## TASK DIRECTIONS
What lines in the entries below contain the word "graphics"? Copy all of them.

[Data excerpts]
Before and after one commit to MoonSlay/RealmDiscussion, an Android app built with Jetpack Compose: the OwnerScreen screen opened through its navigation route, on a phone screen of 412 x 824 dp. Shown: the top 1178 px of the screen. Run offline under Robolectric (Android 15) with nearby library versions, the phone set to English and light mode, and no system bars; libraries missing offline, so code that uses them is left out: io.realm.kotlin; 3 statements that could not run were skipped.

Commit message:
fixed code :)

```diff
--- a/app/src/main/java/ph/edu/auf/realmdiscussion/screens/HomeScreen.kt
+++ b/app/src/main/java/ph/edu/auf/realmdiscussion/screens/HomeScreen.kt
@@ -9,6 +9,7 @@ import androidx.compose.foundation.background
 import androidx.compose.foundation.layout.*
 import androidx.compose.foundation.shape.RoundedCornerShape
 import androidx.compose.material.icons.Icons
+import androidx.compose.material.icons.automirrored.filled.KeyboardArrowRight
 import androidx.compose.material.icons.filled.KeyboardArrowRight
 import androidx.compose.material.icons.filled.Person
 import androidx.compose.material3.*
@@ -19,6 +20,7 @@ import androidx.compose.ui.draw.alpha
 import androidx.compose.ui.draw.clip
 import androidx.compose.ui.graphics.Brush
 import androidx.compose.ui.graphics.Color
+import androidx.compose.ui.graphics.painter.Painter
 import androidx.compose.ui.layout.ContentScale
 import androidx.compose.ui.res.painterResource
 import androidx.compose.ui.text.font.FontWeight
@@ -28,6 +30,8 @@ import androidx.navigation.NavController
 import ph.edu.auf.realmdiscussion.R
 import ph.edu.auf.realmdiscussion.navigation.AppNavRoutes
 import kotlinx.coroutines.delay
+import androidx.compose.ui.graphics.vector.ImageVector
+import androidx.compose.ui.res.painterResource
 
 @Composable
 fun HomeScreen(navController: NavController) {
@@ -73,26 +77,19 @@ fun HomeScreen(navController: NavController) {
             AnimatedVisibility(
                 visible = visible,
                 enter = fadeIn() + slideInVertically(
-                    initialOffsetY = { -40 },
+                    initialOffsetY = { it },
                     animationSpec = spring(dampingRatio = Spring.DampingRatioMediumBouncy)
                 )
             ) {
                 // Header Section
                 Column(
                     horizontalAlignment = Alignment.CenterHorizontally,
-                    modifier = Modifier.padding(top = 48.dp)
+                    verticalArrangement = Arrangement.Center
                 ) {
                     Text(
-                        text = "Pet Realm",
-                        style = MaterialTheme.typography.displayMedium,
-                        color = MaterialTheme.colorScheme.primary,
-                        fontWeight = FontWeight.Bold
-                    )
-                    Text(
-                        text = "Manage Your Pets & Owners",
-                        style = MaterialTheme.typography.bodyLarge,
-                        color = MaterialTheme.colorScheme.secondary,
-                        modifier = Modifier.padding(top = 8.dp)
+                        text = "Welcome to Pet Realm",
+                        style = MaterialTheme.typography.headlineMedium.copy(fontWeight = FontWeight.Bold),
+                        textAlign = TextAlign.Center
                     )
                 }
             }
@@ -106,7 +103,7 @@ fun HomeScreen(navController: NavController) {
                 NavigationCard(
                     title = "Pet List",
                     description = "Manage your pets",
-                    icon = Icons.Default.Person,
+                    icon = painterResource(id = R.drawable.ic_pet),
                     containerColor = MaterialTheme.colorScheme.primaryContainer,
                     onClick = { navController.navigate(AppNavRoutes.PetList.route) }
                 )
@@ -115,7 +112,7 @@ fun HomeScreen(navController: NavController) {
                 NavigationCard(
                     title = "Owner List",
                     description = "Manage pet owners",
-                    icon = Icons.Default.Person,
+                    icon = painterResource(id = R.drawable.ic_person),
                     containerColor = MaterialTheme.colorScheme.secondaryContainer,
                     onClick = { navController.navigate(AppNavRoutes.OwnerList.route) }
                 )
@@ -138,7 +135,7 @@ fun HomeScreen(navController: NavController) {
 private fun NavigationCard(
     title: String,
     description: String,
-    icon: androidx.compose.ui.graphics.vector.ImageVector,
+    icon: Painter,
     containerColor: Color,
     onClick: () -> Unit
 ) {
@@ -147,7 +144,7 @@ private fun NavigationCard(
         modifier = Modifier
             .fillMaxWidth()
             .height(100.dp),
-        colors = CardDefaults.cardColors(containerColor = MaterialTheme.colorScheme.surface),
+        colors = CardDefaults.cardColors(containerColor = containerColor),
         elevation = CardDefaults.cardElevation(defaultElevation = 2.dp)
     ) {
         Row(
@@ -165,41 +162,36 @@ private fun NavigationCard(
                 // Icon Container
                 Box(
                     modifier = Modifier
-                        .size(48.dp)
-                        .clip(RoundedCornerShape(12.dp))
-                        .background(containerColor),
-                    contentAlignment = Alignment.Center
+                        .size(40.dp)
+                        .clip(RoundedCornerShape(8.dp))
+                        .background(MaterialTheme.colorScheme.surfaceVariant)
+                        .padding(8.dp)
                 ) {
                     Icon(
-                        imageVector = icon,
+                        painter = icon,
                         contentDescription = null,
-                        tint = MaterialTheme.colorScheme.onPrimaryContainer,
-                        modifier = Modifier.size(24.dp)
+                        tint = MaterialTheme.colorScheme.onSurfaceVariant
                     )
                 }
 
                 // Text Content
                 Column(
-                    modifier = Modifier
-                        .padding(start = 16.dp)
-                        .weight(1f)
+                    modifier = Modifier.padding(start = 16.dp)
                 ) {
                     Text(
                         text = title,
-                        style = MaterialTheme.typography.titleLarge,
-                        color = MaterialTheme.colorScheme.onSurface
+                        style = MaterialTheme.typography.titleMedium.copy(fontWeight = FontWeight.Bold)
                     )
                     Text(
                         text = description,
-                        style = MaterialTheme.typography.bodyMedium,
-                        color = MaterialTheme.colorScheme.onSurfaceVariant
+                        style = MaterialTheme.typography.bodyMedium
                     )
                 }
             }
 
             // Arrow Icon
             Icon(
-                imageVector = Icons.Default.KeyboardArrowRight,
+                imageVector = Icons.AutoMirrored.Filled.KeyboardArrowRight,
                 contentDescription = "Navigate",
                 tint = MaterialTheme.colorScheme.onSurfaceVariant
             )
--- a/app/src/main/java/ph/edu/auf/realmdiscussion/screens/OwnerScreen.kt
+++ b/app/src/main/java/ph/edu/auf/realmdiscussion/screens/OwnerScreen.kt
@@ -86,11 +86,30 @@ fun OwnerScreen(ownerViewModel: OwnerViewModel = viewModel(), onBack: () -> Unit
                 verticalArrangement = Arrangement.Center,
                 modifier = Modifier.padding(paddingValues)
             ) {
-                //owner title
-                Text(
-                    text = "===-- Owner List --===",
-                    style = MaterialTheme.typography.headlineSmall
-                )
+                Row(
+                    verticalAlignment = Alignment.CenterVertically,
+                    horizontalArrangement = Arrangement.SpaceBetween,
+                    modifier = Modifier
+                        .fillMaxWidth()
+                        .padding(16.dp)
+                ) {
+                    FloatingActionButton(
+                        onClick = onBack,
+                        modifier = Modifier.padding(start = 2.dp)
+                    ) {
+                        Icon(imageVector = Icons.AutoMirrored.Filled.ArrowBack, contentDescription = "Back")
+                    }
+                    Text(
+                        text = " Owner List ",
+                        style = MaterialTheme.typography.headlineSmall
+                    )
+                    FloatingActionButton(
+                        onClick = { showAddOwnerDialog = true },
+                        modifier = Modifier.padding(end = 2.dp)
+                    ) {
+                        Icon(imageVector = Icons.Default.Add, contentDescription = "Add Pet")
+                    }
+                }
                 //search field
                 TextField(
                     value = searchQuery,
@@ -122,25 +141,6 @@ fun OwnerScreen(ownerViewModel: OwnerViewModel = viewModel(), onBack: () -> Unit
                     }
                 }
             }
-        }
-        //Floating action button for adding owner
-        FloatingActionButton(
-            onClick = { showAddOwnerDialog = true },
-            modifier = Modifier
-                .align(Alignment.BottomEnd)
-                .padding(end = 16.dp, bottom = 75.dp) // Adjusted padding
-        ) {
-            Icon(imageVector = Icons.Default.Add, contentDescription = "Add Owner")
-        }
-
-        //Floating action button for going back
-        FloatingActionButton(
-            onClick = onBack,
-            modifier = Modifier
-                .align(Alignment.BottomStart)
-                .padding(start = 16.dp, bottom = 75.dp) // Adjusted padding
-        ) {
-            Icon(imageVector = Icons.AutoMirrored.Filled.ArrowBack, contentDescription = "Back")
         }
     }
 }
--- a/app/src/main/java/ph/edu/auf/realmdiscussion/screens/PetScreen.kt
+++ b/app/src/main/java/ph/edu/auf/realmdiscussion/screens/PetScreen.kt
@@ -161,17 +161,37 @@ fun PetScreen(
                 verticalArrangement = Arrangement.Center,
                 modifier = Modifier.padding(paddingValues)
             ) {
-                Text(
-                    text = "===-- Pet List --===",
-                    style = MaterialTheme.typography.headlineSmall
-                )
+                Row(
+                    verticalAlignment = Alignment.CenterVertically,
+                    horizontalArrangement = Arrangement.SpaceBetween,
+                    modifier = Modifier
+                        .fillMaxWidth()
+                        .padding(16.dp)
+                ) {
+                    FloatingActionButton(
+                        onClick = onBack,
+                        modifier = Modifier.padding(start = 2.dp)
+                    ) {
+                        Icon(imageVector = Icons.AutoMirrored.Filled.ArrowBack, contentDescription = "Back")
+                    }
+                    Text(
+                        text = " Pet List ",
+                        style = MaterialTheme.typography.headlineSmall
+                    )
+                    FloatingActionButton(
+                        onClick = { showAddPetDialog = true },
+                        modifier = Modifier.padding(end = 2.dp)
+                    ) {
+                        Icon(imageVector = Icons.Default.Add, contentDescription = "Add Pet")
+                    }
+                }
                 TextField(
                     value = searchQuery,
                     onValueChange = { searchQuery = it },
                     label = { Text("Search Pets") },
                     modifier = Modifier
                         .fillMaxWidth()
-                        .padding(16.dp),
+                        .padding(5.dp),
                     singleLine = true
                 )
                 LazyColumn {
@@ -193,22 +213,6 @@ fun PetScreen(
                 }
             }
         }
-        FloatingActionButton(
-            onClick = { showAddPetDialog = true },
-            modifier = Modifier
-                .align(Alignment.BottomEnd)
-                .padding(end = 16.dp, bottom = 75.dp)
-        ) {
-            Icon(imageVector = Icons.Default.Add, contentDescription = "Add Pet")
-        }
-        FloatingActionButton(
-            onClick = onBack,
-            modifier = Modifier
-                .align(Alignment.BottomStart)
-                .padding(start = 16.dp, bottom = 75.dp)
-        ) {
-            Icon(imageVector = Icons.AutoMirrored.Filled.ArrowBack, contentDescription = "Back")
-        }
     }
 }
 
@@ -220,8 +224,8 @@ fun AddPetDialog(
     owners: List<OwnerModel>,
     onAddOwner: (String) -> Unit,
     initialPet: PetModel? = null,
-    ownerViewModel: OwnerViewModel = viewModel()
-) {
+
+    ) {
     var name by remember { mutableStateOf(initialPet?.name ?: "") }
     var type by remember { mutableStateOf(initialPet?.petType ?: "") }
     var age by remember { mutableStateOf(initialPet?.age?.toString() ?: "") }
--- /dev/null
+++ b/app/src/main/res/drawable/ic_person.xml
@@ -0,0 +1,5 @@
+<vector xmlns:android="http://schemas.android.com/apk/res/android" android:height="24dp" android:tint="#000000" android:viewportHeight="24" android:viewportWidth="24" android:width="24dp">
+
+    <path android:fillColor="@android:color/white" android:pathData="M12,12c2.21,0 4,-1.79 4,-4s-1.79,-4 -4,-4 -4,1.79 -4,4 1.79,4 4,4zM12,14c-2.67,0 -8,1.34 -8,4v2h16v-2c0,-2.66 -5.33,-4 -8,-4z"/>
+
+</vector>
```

## TASK SOLUTION
 import androidx.compose.ui.graphics.Brush
 import androidx.compose.ui.graphics.Color
+import androidx.compose.ui.graphics.painter.Painter
+import androidx.compose.ui.graphics.vector.ImageVector
-    icon: androidx.compose.ui.graphics.vector.ImageVector,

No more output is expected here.